Mrs. Romney, in her first solo campaign event in Ohio since the Republican National Convention last week, told about 800 people in the University of Findlay's Winebrenner Auditorium, "this is going to be fun."
"We've heard about how many women are struggling in this economy right now, more than the men are. Women have to ask themselves who's going to be there for you," Mrs. Romney said.
"You heard about how hard this economy is on women. Women have been hit the hardest in this economy, and guess who else, kids coming out of college," Mrs. Romney said.
"For all those kids who voted for [President Barack] Obama and are now unemployed, I'm saying this, wake up. It's time to fire the coach," she said.
Mrs. Romney charted her husband's career running the 2002 Winter Olympics, operating a successful business, and governing the state of Massachusetts, calling him a "can-do kind of guy."
And she expressed gratitude for the speakers who testified at the GOP convention last week in Tampa about her husband's acts of kindness or business acumen.
"I'm so grateful people are now standing up and saying, 'This is the guy that has integrity, decency, goodness, and this is the guy that cares about you,'" Mrs. Romney said. "We aren't running to make our lives better. We're running for you."
Speakers ahead of her on the stage highlighted the sluggish economy and their fears that the future will not be as prosperous for the next generation.
No mention was made of issues that figure prominently in Democratic talking points, such as abortion rights, college loans, access to birth control, and equal pay for equal work.

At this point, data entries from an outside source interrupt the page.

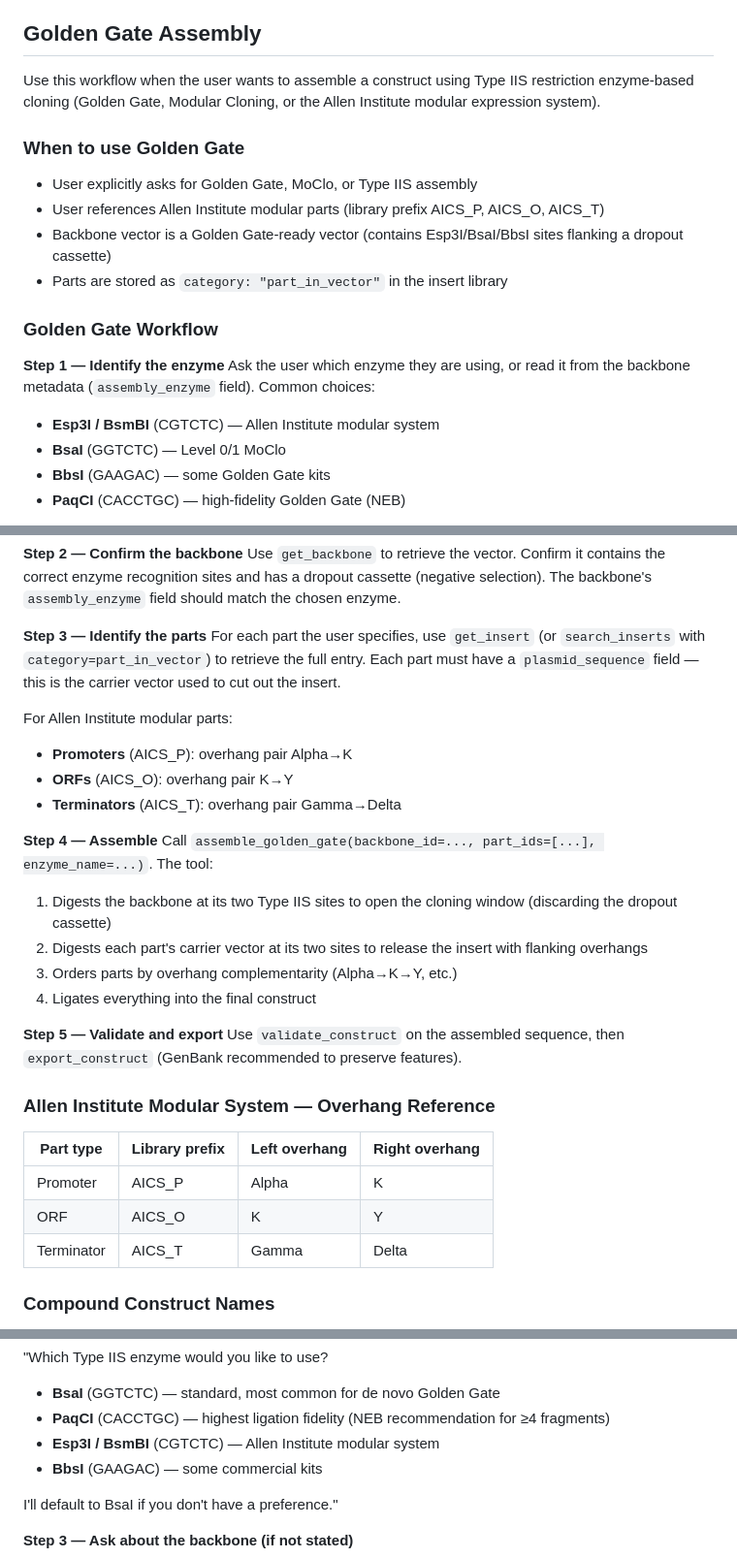
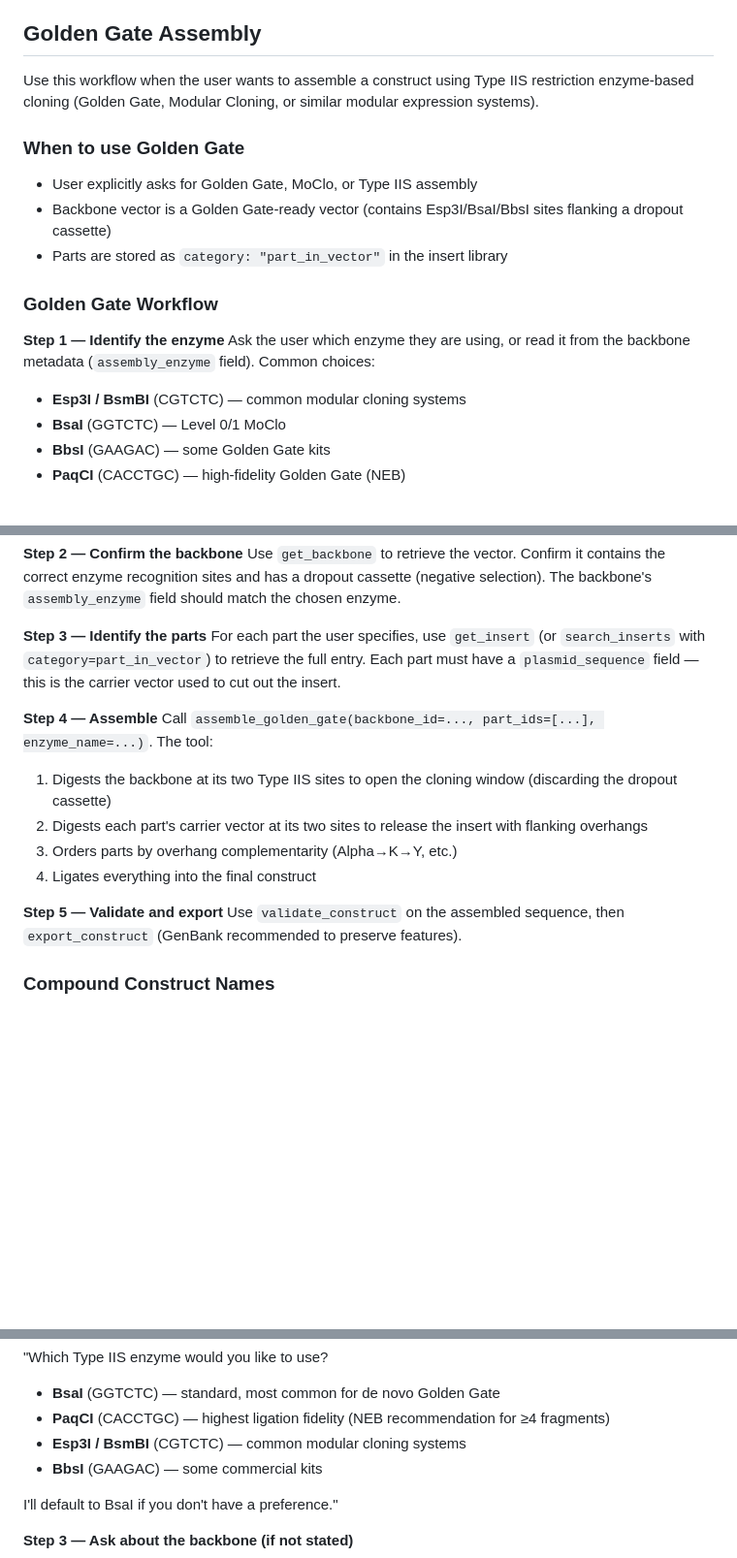
Before and after one commit to alekkemeny-ant/claude-plasmids, a Markdown page: app/system_prompt.md, 3 parts joined by grey strips. Shown at 97% size. Drawn GitHub-style; blank space fills up the shorter version.

Commit message:
remove allen institute specific references

```diff
--- a/app/system_prompt.md
+++ b/app/system_prompt.md
@@ -396,11 +396,10 @@ The `fuse_inserts` tool automatically handles codons at junctions:
 
 ## Golden Gate Assembly
 
-Use this workflow when the user wants to assemble a construct using Type IIS restriction enzyme-based cloning (Golden Gate, Modular Cloning, or the Allen Institute modular expression system).
+Use this workflow when the user wants to assemble a construct using Type IIS restriction enzyme-based cloning (Golden Gate, Modular Cloning, or similar modular expression systems).
 
 ### When to use Golden Gate
 - User explicitly asks for Golden Gate, MoClo, or Type IIS assembly
-- User references Allen Institute modular parts (library prefix AICS_P, AICS_O, AICS_T)
 - Backbone vector is a Golden Gate-ready vector (contains Esp3I/BsaI/BbsI sites flanking a dropout cassette)
 - Parts are stored as `category: "part_in_vector"` in the insert library
 
@@ -408,7 +407,7 @@ Use this workflow when the user wants to assemble a construct using Type IIS res
 
 **Step 1 — Identify the enzyme**
 Ask the user which enzyme they are using, or read it from the backbone metadata (`assembly_enzyme` field). Common choices:
-- **Esp3I / BsmBI** (CGTCTC) — Allen Institute modular system
+- **Esp3I / BsmBI** (CGTCTC) — common modular cloning systems
 - **BsaI** (GGTCTC) — Level 0/1 MoClo
 - **BbsI** (GAAGAC) — some Golden Gate kits
 - **PaqCI** (CACCTGC) — high-fidelity Golden Gate (NEB)
@@ -446,11 +445,6 @@ Use `get_backbone` to retrieve the vector. Confirm it contains the correct enzym
 **Step 3 — Identify the parts**
 For each part the user specifies, use `get_insert` (or `search_inserts` with `category=part_in_vector`) to retrieve the full entry. Each part must have a `plasmid_sequence` field — this is the carrier vector used to cut out the insert.
 
-For Allen Institute modular parts:
-- **Promoters** (AICS_P): overhang pair Alpha→K
-- **ORFs** (AICS_O): overhang pair K→Y
-- **Terminators** (AICS_T): overhang pair Gamma→Delta
-
 **Step 4 — Assemble**
 Call `assemble_golden_gate(backbone_id=..., part_ids=[...], enzyme_name=...)`. The tool:
 1. Digests the backbone at its two Type IIS sites to open the cloning window (discarding the dropout cassette)
@@ -460,14 +454,6 @@ Call `assemble_golden_gate(backbone_id=..., part_ids=[...], enzyme_name=...)`. T
 
 **Step 5 — Validate and export**
 Use `validate_construct` on the assembled sequence, then `export_construct` (GenBank recommended to preserve features).
-
-### Allen Institute Modular System — Overhang Reference
-
-| Part type | Library prefix | Left overhang | Right overhang |
-|-----------|---------------|---------------|----------------|
-| Promoter  | AICS_P | Alpha         | K              |
-| ORF       | AICS_O | K             | Y              |
-| Terminator| AICS_T | Gamma         | Delta          |
 
 ### Compound Construct Names
 
@@ -521,7 +507,7 @@ If a fragment cannot be resolved, ask the user to provide the sequence before co
 "Which Type IIS enzyme would you like to use?
 - **BsaI** (GGTCTC) — standard, most common for de novo Golden Gate
 - **PaqCI** (CACCTGC) — highest ligation fidelity (NEB recommendation for ≥4 fragments)
-- **Esp3I / BsmBI** (CGTCTC) — Allen Institute modular system
+- **Esp3I / BsmBI** (CGTCTC) — common modular cloning systems
 - **BbsI** (GAAGAC) — some commercial kits
 
 I'll default to BsaI if you don't have a preference."
```
Also changed, not shown: other parts of app/system_prompt.md (+1 -1 lines).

Democrats have accused the Republicans of waging a "war on women." An Aug. 23 poll by the Quinnipiac University Polling Institute found Mr. Obama leading Mr. Romney 54 percent to 41 percent among women in Ohio.
"I don't think women can afford four more years of Obama," Ohio Lt. Gov. Mary Taylor told the audience.
She said there are 5.9 million women unemployed and 401,000 have lost their jobs.
"[Mr. Romney] will give us back the peace of mind that, as women, things that we worry about we'd like to say are being taken care of. We're worried about our children's future and we're constantly worried about how we can afford the rising cost of groceries, gas, and health care," she said.
Other speakers preceding Mrs. Romney to the microphone -- women only -- included Student Government president Christina Terry; university president Katherine Fell; Findlay Mayor Lydia Mihalik; Tami Longaberger, president of Longaberger Co., and Marcia Latta, wife of U.S. Rep. Bob Latta, R-Bowling Green.
"I was glad that they are addressing issues specific to women, especially in the job sector," said Brianne Kuns, 21, a pharmacy student from Sandusky. "I also like that they are promoting successful small business. The other party focuses on the not-crucial issues that are affecting this country."
Courtney Crawford, 32, of Findlay, an analyst for Marathon Petroleum, said she is concerned about the country's future for her two teenaged children.
She said birth control "is a woman's right, but I shouldn't be expected to pay for someone else. I thought the message today was a very good one," Ms. Crawford said.
Jessica Kershaw, spokesman for the Obama campaign in Ohio, said the ticket or Mr. Romney and Rep. Paul Ryan of Wisconsin would take the country backward with $5 trillion in "budget-busting tax cuts for the wealthy paid for by the middle class and the end to Medicare as we know it, turning it into a voucher program."
"While we are not where we need to be yet, the president has helped put Ohio back on the right track by saving the auto industry, cutting taxes for the middle class and small businesses, and investing in education and infrastructure," Ms. Kershaw said.
Mike Gillis, spokesman for the Ohio AFL-CIO, which is supporting Mr. Obama, issued a statement saying the Romney-Ryan ticket would reverse "progress that has been made over the last several decades on women's health and workplace issues."
He said Mr. Romney has refused to take a position on the Lily Ledbetter Fair Pay Act, which is intended to ensure equal pay for equal work.
Mrs. Latta said the most important issue in the campaign is the economy.
"I am 100 percent sure that Mitt Romney is for equal pay for equal work," said Mrs. Latta.
First Published September 6, 2012 12:00 am